We’ve seen over the course of the last 12 months a steady increase in law enforcement inquiries that we have received, with double the amount being received in 2019 vs 2018. This is to be expected as the company continues to grow and take on more customers. It also reaffirms the need for the industry to be vigilant and the need for compliance.
As for the law enforcement agencies that contacted Kraken last year, the FBI and DEA were predictably top of the list. However, despite over 60% of requests coming from U.S. agencies, fewer than 40% of account-holders were American citizens.
Whether it be subpoenas (by far the most common request), summonses or European Investigative Orders, these attempts to lean on exchanges are nothing new. Government agencies and financial market regulators have long demonized the industry as a haven for scam artists, money launderers and criminals, and as such flex their legal muscles to compel exchanges to bow to their demands. Agencies such as the Securities and Exchange Commission, the Department of Justice, and the Commodity Futures Trading Commission are accustomed to knocking on crypto exchange doors.
Kraken’s report comes just a few days before the EU’s Fifth Anti-Money Laundering Directive (AMLD5) comes into effect. AMLD5 is expected to increase Know Your Customer (KYC) enforcement, with stricter controls on buying and selling cryptocurrency and increased compliance. Indeed, it has already led to the shutdown of crypto payment processor Bottle Pay and bitcoin faucet Chopcoin. One of the 22 bills involving cryptocurrencies set to be considered by Congress in 2020, meanwhile, considers how cryptos might be used in a range of illegal activities, such as evading U.S. sanctions, human trafficking, and terrorism.

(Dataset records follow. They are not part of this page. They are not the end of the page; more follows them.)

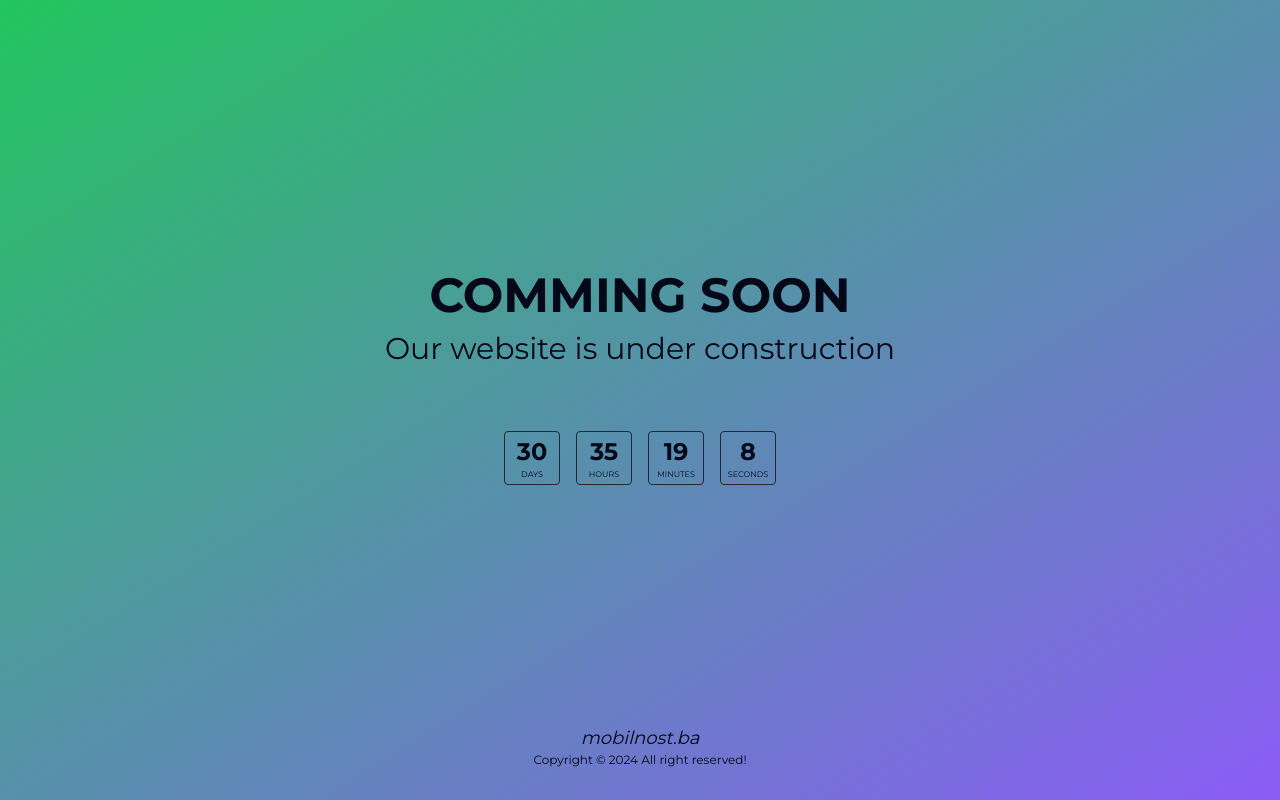
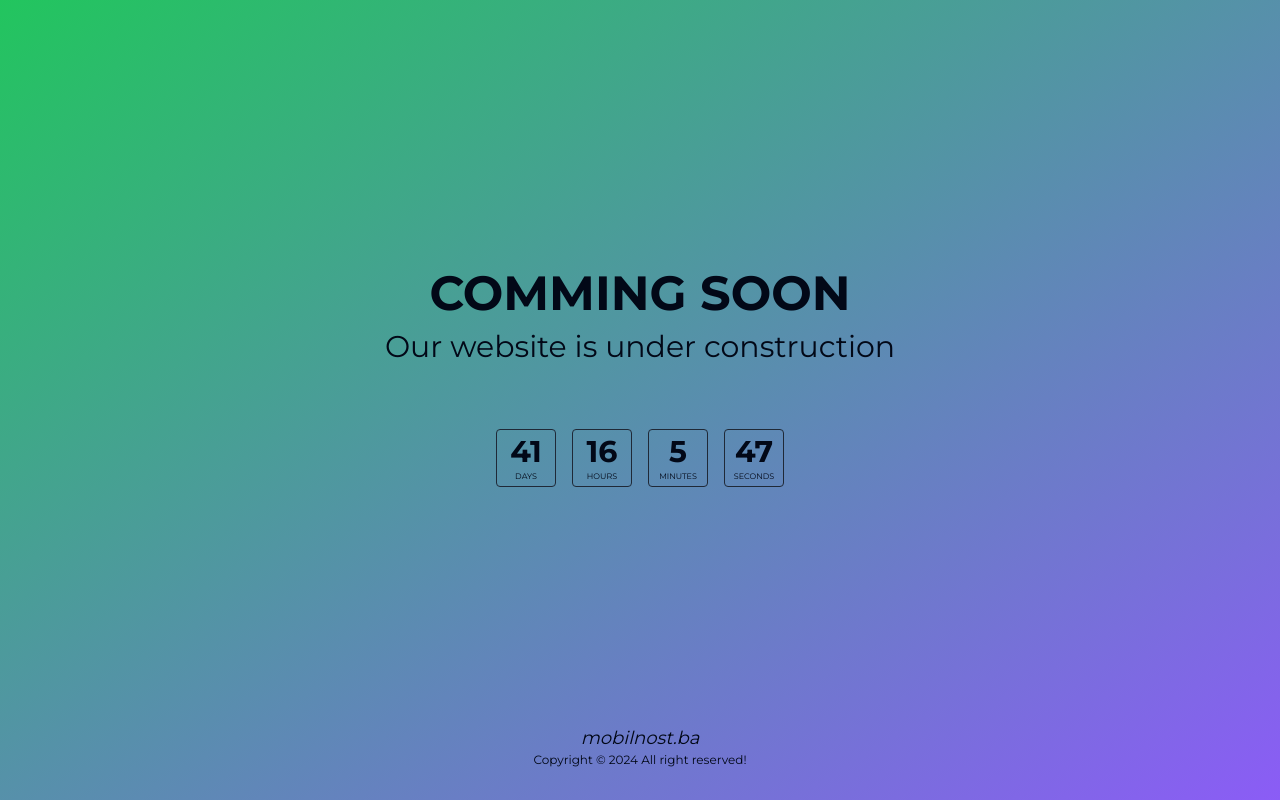
Before and after one commit to HogarStrashni/mobilnost, a Next.js app: page / in a window 1280 px wide. Built offline with nearby package versions, Linux system fonts and the light colour scheme.

Commit message:
implement countdown - first iteration

```diff
--- a/src/app/page.tsx
+++ b/src/app/page.tsx
@@ -1,6 +1,10 @@
+import { convertToCountdown } from "@/lib/utils/convert-to-countdown";
 import Counter from "@/components/custom-ui/counter";
 
 const Home = () => {
+  const now = new Date().getTime();
+  const initialValue = convertToCountdown(now);
+
   return (
     <main className="flex flex-1 flex-col items-center justify-center">
       <h1 className="text-center text-2xl font-bold xxs:text-3xl sm:text-4xl md:text-5xl">
@@ -9,7 +13,7 @@ const Home = () => {
       <p className="mt-1 text-center text-sm xxs:text-base sm:text-xl md:mt-3 md:text-3xl">
         Our website is under construction
       </p>
-      <Counter />
+      <Counter initialValue={initialValue} />
     </main>
   );
 };
--- a/src/components/custom-ui/counter/counter-content.tsx
+++ b/src/components/custom-ui/counter/counter-content.tsx
@@ -1,13 +1,13 @@
 type CounterContentProps = {
-  count: number;
-  measure: string;
+  unit: string;
+  value: number;
 };
 
-const CounterContent = ({ count, measure }: CounterContentProps) => {
+const CounterContent = ({ unit, value }: CounterContentProps) => {
   return (
-    <div className="flex w-10 flex-col items-center justify-center rounded border border-gray-800 p-1 xxs:w-12 md:w-14">
-      <p className="font-bold xxs:text-lg sm:text-xl md:text-2xl">{count}</p>
-      <span className="text-[7px] uppercase sm:text-[8px]">{measure}</span>
+    <div className="flex w-[44px] flex-col items-center justify-center rounded border border-gray-800 p-1 xxs:w-[50px] md:w-[60px]">
+      <p className="font-bold xxs:text-lg sm:text-xl md:text-3xl">{value}</p>
+      <span className="text-[7px] uppercase sm:text-[8px]">{unit}</span>
     </div>
   );
 };
--- a/src/components/custom-ui/counter/index.tsx
+++ b/src/components/custom-ui/counter/index.tsx
@@ -1,17 +1,20 @@
-import CounterContent from "./counter-content";
+"use client";
 
-const mockedData = [
-  { count: 30, measure: "days" },
-  { count: 35, measure: "hours" },
-  { count: 19, measure: "minutes" },
-  { count: 8, measure: "seconds" },
-];
+import { useCountdown } from "@/lib/hooks/use-countdown";
+import { ConvertToCountdown } from "@/lib/utils/convert-to-countdown";
+import CounterContent from "@/components/custom-ui/counter/counter-content";
 
-const Counter = () => {
+type CounterProps = {
+  initialValue: ConvertToCountdown;
+};
+
+const Counter = ({ initialValue }: CounterProps) => {
+  const deadline = useCountdown(initialValue);
+
   return (
     <div className="mt-8 flex gap-3 sm:mt-10 sm:gap-4 md:mt-16">
-      {mockedData.map(({ count, measure }) => (
-        <CounterContent key={measure} count={count} measure={measure} />
+      {Object.entries(deadline).map(([unit, value]) => (
+        <CounterContent key={unit} unit={unit} value={value} />
       ))}
     </div>
   );
```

The Cost of Handling LE Requests
Bitcoiners who value their privacy are likely to be concerned by the findings of Kraken’s Transparency Report. An increasing number of exchanges are enforcing rigorous KYC/AML to appease regulators, with compliance standards becoming ever more Orwellian. When Binance’s Singapore platform threatened to suspend a user for withdrawing to a coin mixing service, it was interpreted as the shape of things to come.
Setting aside user concerns, the cost burden facing exchanges pressurized by law enforcement is substantial; Kraken CEO Jesse Powell says the company spent $1 million handling such requests last year. Even with a dedicated compliance team, the effort in gauging the legitimacy of LE requests and then sifting through customer transaction data, transaction IDs, names, email addresses, IP addresses, and other particulars is onerous. As indicated by the Kraken report, 28% of requests in 2019 were “non-valid”, meaning they “did not meet local legal requirements and/or our internal Law Enforcement production policy.” In other words, 28% of requests faced justified resistance on the part of the exchange and were summarily rejected. However, such a vetting process takes time, effort and money.
As for the requests that passed muster, Shapeshift CEO Erik Voorhees was correct in noting, “The government is spending Kraken’s money to do police work.”